Aim of the exercise →
Every line of the material below in which "instructions" shows up is to be located and copied.

*** Opening of Data extracts ***

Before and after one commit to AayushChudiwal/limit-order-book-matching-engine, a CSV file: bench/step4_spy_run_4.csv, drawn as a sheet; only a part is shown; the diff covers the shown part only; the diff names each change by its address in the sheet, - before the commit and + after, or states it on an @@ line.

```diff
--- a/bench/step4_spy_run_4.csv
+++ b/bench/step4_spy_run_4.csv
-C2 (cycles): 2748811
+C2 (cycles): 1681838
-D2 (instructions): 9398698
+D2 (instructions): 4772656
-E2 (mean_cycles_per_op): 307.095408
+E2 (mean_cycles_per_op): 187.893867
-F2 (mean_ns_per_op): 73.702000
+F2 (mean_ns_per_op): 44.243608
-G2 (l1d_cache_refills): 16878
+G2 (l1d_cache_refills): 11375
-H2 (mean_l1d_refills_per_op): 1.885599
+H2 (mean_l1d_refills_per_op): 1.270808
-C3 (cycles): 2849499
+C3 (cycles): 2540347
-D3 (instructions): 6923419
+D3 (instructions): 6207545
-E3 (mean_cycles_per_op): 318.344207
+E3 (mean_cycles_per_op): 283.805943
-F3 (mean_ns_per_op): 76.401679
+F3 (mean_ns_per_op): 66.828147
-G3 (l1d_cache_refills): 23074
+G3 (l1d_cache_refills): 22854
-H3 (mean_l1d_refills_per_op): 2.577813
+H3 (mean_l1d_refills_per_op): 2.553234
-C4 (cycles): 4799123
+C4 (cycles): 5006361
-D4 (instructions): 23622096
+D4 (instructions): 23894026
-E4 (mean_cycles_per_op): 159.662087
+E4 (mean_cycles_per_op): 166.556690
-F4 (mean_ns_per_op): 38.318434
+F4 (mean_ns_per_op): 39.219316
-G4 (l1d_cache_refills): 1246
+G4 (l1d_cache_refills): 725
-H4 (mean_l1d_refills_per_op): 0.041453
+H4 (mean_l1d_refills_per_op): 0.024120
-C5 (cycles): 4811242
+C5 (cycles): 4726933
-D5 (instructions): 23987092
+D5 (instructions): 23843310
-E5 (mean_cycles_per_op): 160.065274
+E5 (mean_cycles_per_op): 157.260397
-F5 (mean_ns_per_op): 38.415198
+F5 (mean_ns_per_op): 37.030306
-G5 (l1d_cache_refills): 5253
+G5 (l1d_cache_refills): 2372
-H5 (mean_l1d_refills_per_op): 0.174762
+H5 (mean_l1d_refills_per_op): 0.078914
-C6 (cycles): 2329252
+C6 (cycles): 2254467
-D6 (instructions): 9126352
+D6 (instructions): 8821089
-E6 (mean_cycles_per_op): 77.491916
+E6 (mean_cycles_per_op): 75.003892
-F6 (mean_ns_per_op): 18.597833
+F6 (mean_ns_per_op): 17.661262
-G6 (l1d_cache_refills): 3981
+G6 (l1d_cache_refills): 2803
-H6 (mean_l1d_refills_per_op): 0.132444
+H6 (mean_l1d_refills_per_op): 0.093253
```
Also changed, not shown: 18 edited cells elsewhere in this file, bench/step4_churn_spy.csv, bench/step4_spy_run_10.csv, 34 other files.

*** Close of Data extracts ***

Answer to this problem →
-D2 (instructions): 9398698
+D2 (instructions): 4772656
-D3 (instructions): 6923419
+D3 (instructions): 6207545
-D4 (instructions): 23622096
+D4 (instructions): 23894026
-D5 (instructions): 23987092
+D5 (instructions): 23843310
-D6 (instructions): 9126352
+D6 (instructions): 8821089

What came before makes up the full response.